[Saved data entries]
=== Section Start ===

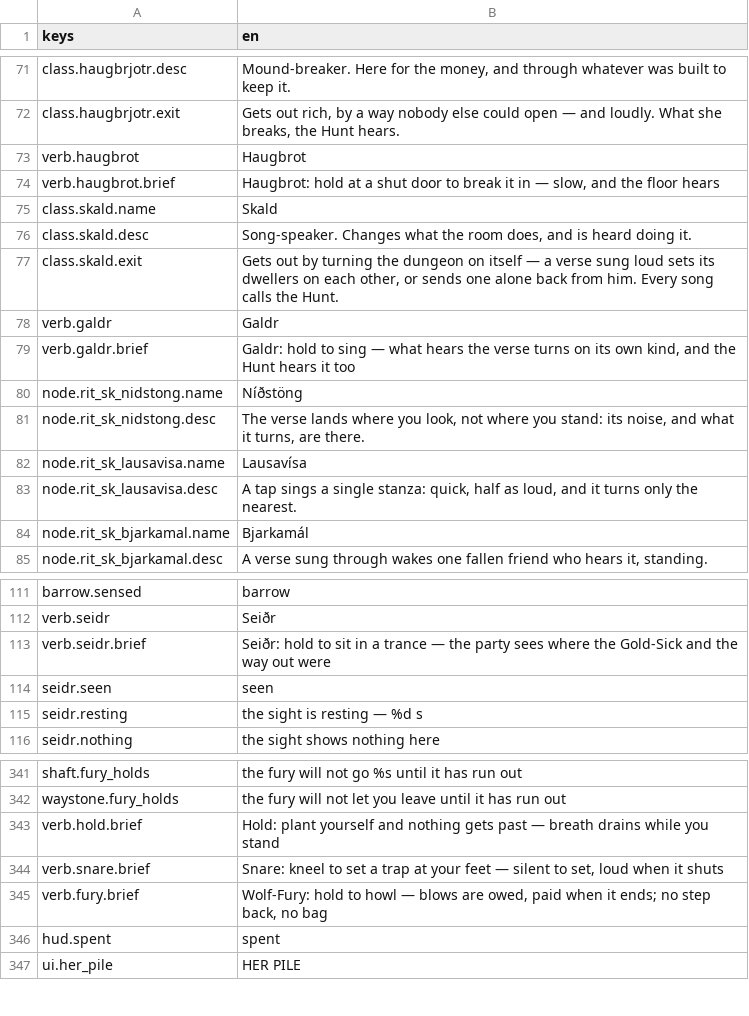
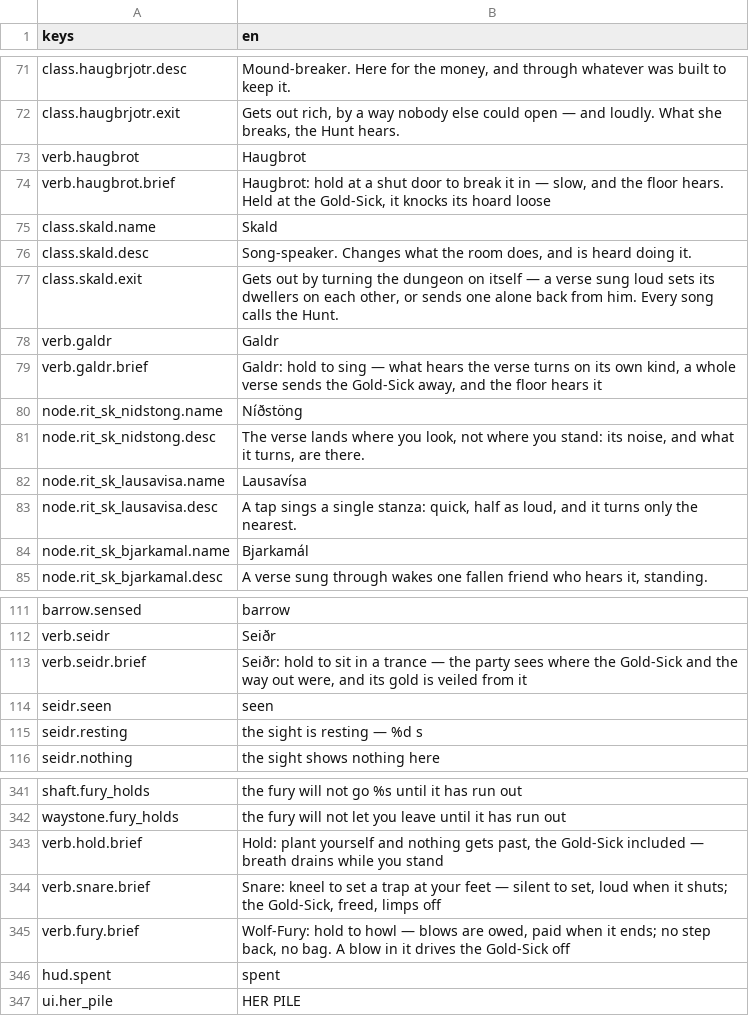
Before and after one commit to JoshuaGessner/she, a CSV file: game/data/locale/en.csv, drawn as a sheet; only a part is shown, gaps mark what is left out.

```diff
--- a/game/data/locale/en.csv
+++ b/game/data/locale/en.csv
@@ -73,3 +73,3 @@ class.haugbrjotr.exit,"Gets out rich, by a way nobody else could open — and lo
 verb.haugbrot,"Haugbrot"
-verb.haugbrot.brief,"Haugbrot: hold at a shut door to break it in — slow, and the floor hears"
+verb.haugbrot.brief,"Haugbrot: hold at a shut door to break it in — slow, and the floor hears. Held at the Gold-Sick, it knocks its hoard loose"
 class.skald.name,Skald
@@ -78,3 +78,3 @@ class.skald.exit,"Gets out by turning the dungeon on itself — a verse sung lou
 verb.galdr,"Galdr"
-verb.galdr.brief,"Galdr: hold to sing — what hears the verse turns on its own kind, and the Hunt hears it too"
+verb.galdr.brief,"Galdr: hold to sing — what hears the verse turns on its own kind, a whole verse sends the Gold-Sick away, and the floor hears it"
 node.rit_sk_nidstong.name,"Níðstöng"
@@ -112,3 +112,3 @@ barrow.sensed,"barrow"
 verb.seidr,"Seiðr"
-verb.seidr.brief,"Seiðr: hold to sit in a trance — the party sees where the Gold-Sick and the way out were"
+verb.seidr.brief,"Seiðr: hold to sit in a trance — the party sees where the Gold-Sick and the way out were, and its gold is veiled from it"
 seidr.seen,"seen"
@@ -342,5 +342,5 @@ shaft.fury_holds,"the fury will not go %s until it has run out"
 waystone.fury_holds,"the fury will not let you leave until it has run out"
-verb.hold.brief,"Hold: plant yourself and nothing gets past — breath drains while you stand"
-verb.snare.brief,"Snare: kneel to set a trap at your feet — silent to set, loud when it shuts"
-verb.fury.brief,"Wolf-Fury: hold to howl — blows are owed, paid when it ends; no step back, no bag"
+verb.hold.brief,"Hold: plant yourself and nothing gets past, the Gold-Sick included — breath drains while you stand"
+verb.snare.brief,"Snare: kneel to set a trap at your feet — silent to set, loud when it shuts; the Gold-Sick, freed, limps off"
+verb.fury.brief,"Wolf-Fury: hold to howl — blows are owed, paid when it ends; no step back, no bag. A blow in it drives the Gold-Sick off"
 hud.spent,"spent"
```
Also changed, not shown: 1 other file.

=== Section End ===

Problem details | Drop the pictures; repeat each entry above exactly.

Written response |
Before and after one commit to JoshuaGessner/she, a CSV file: game/data/locale/en.csv, drawn as a sheet; only a part is shown, gaps mark what is left out.

```diff
--- a/game/data/locale/en.csv
+++ b/game/data/locale/en.csv
@@ -73,3 +73,3 @@ class.haugbrjotr.exit,"Gets out rich, by a way nobody else could open — and lo
 verb.haugbrot,"Haugbrot"
-verb.haugbrot.brief,"Haugbrot: hold at a shut door to break it in — slow, and the floor hears"
+verb.haugbrot.brief,"Haugbrot: hold at a shut door to break it in — slow, and the floor hears. Held at the Gold-Sick, it knocks its hoard loose"
 class.skald.name,Skald
@@ -78,3 +78,3 @@ class.skald.exit,"Gets out by turning the dungeon on itself — a verse sung lou
 verb.galdr,"Galdr"
-verb.galdr.brief,"Galdr: hold to sing — what hears the verse turns on its own kind, and the Hunt hears it too"
+verb.galdr.brief,"Galdr: hold to sing — what hears the verse turns on its own kind, a whole verse sends the Gold-Sick away, and the floor hears it"
 node.rit_sk_nidstong.name,"Níðstöng"
@@ -112,3 +112,3 @@ barrow.sensed,"barrow"
 verb.seidr,"Seiðr"
-verb.seidr.brief,"Seiðr: hold to sit in a trance — the party sees where the Gold-Sick and the way out were"
+verb.seidr.brief,"Seiðr: hold to sit in a trance — the party sees where the Gold-Sick and the way out were, and its gold is veiled from it"
 seidr.seen,"seen"
@@ -342,5 +342,5 @@ shaft.fury_holds,"the fury will not go %s until it has run out"
 waystone.fury_holds,"the fury will not let you leave until it has run out"
-verb.hold.brief,"Hold: plant yourself and nothing gets past — breath drains while you stand"
-verb.snare.brief,"Snare: kneel to set a trap at your feet — silent to set, loud when it shuts"
-verb.fury.brief,"Wolf-Fury: hold to howl — blows are owed, paid when it ends; no step back, no bag"
+verb.hold.brief,"Hold: plant yourself and nothing gets past, the Gold-Sick included — breath drains while you stand"
+verb.snare.brief,"Snare: kneel to set a trap at your feet — silent to set, loud when it shuts; the Gold-Sick, freed, limps off"
+verb.fury.brief,"Wolf-Fury: hold to howl — blows are owed, paid when it ends; no step back, no bag. A blow in it drives the Gold-Sick off"
 hud.spent,"spent"
```
Also changed, not shown: 1 other file.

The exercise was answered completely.